WHAT TO PRODUCE: In these records, how many lines contain "resources"? Please reply with the number only.

((

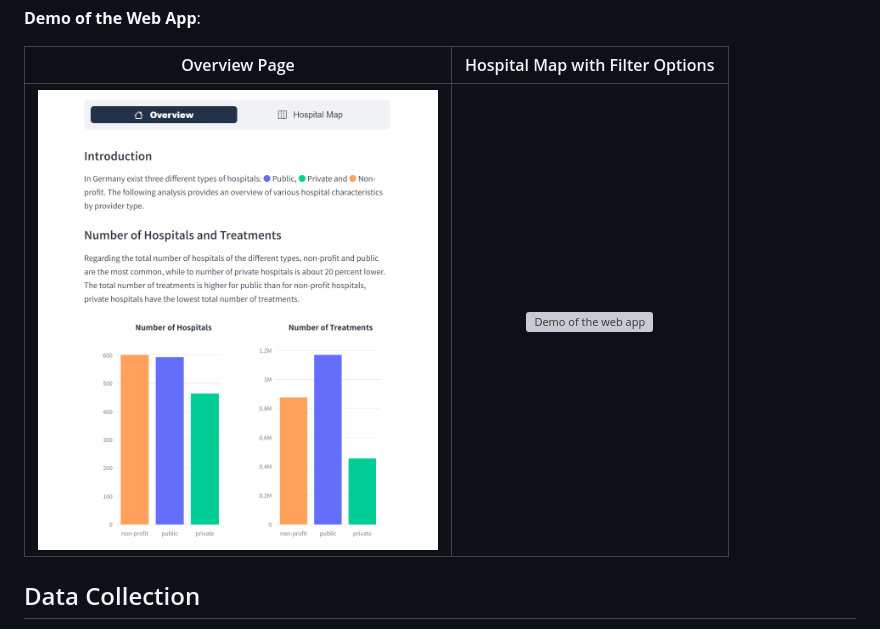
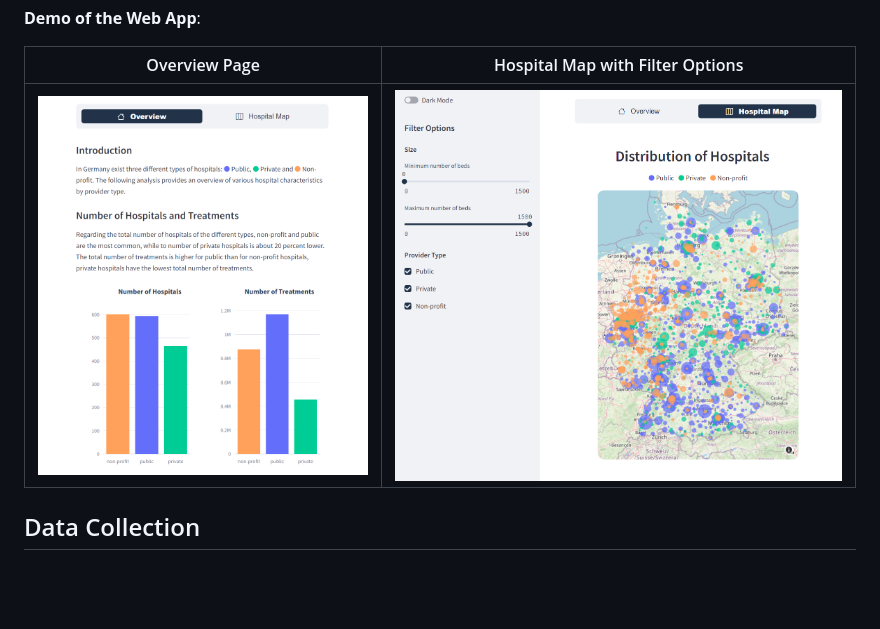
Before and after one commit to tobiasuihlein/hospital_register, a Markdown page: README.md, the part around the change. Rendered like a GitHub page; blank space fills up the shorter version; grey boxes are pictures that could not be loaded.

```diff
--- a/README.md
+++ b/README.md
@@ -17,7 +17,7 @@ The project was conducted in the context of the Ironhack Data Analytics Bootcamp
 
 Overview Page           |  Hospital Map with Filter Options
 :-------------------------:|:-------------------------:
-<img src="resources/app_demo/app_demo_overview.png?raw=true" alt="Demo of the web app" title="Overview Web App Demp" width="400" />  |  <img src="resources/app_demo/app_demo_map.gif?raw=true" alt="Demo of the web app" title="Hospital Map Web App Demp" width="550" />
+<img src="resources/app_demo/app_demo_overview.png?raw=true" alt="Demo of the web app" title="Overview Web App Demp" width="400" />  |  <img src="resources/app_demo/app_demo_map.png?raw=true" alt="Demo of the web app" title="Hospital Map Web App Demp" width="550" />
 
 ## Data Collection
 
```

))

SOLUTION FOR THIS TASK: 2